Global info services: Internet,telecomms
low income and deprivation of minimally acceptable material requirements;
the absence of basic capabilities that enable people to function fully
as human beings
Human Development: a level of
in which resources are exploited
a rate that is sustainable for future
Measurement of Wealth,
Poverty, and Economic and Human Development
measurement methods: consumer goods,
Gross Domestic Product (GDP), Gross
What might be problematic
or inaccurate in using some of these for evaluating certain countries?
Development Index (HDI): a measure of
human development based on income, life
expectancy, adult literacy, and infant mortality
Poverty Index (HPI): a measure of human
poverty, linked to HDI, that indicates levels of
Interested in poverty
and development issues?
United Nations: http://www.un.org
United Nations Development
Program: http://www.undp.org (good
World Bank: http://www.worldbank.org
World Trade Organization:
|priority of global over
International Division of Labor
Why is development so
important? What is the link between development and poverty?
Impact of civil wars, disease, environmental
stress on human development
Refugee Camp in Rwanda
Remember Chapter 1 and
the quick history of the global order? During Medieval Times (Phase 4),
what impact did repeated invasions have on Western Europe? "Western Europe
remained disorganized and backward as the result of continuous invasions
from the east." (p. 18) Do you see some possible correlation between strife
and level of development?
Geography and World Regions
the ideas, beliefs, and practices that a
group of people hold in common, including
language, religion, social activities, and the
design of products
How has colonization affected the migration of languages and religions?
Major world religions
Religion and society
black, white, Asian
Ethnicity: e.g., Serb, Croat
Class: e.g., Hindu castes:brahmin, untouchable
Hearth: a small region of the world that
acted as a catalyst for developments in
technology, religion, or language and as a
base for their diffusion
Cultural "Fault Lines"
A tragically poignant
Physical Geography and
World Regions: Environmental Variations
Geography: the study of natural environments and their world distribution
erosion and weathering
strives for a net energy balance of zero
Excess heat in the tropics --> toward poles
Cold at poles ---> toward the Equator
Sea Surface Temperature
warm air rises--> condensation-->
cloud formation -->precipitation
orographic precipitation: associated with
mountains; rain shadow effect
World Climatic Environments
Tropical: year-long high temps,may vary in
rainfall; N<-->S distribution; convection
Midlatitudes: seasonal temp. contrasts;
W<-->E distribution; frontal systems
Polar: year-long cold
Climate change: global temperature changes
over tens of thousands of years (ice ages)
plate tectonics link
Weathering: the action of atmospheric forces
(through water circulation and temp. changes)
on rocks at Earth's surface; breaks rocks into
fragments, particles, and dissolved chemicals
Erosion: the wearing away of rocks at Earth's
surface by running water, moving ice, wind,
and sea to form valleys, cliffs and other

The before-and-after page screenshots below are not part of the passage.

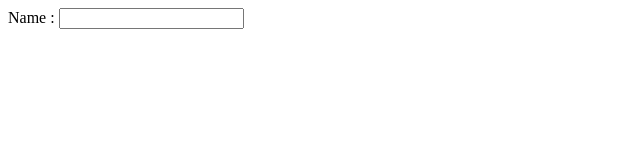
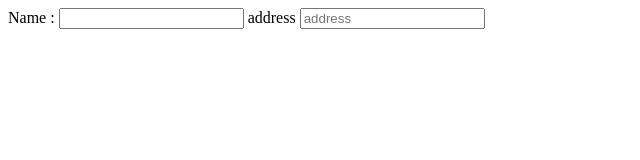
Before and after one commit to zgok/gitsample, a plain HTML site: page login.html in a window 1280 px wide. Shown: the whole page, without its empty margins (0-640 px from the left). Drawn offline with Linux system fonts and the light colour scheme.

Commit message:
addres field added

```diff
--- a/login.html
+++ b/login.html
@@ -9,5 +9,7 @@
 <body>
     <label for="name">Name : </label>
     <input type="text" name="name" id="name">
+    <label for="address">address</label>
+    <input type="text" placeholder="address">
 </body>
 </html>
```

Deposition: the dropping of particles of rocks
carried by rivers, wind, or glaciers
Ecosystem: the total environment of a
community of plants and animals, including
heat, light, and nutrient supplies
Biome: a world-scale ecosystem type
What seems to be the relationship between
climate types and natural vegetation zones? What patterns do you
| Bradshaw biomes:
HUMAN IMPACTS (anthropogenic)
farming (forest depletion,erosion)
increased rate, scale of human intervention
population --> demands on resources
What kinds of energy
are renewable? Non-renewable?
How many people can Earth
Carrying capacity - depends on many factors
Landscapes and Regional
a total regional environment; a
cultural interpretation of interactions between
natural environments and human history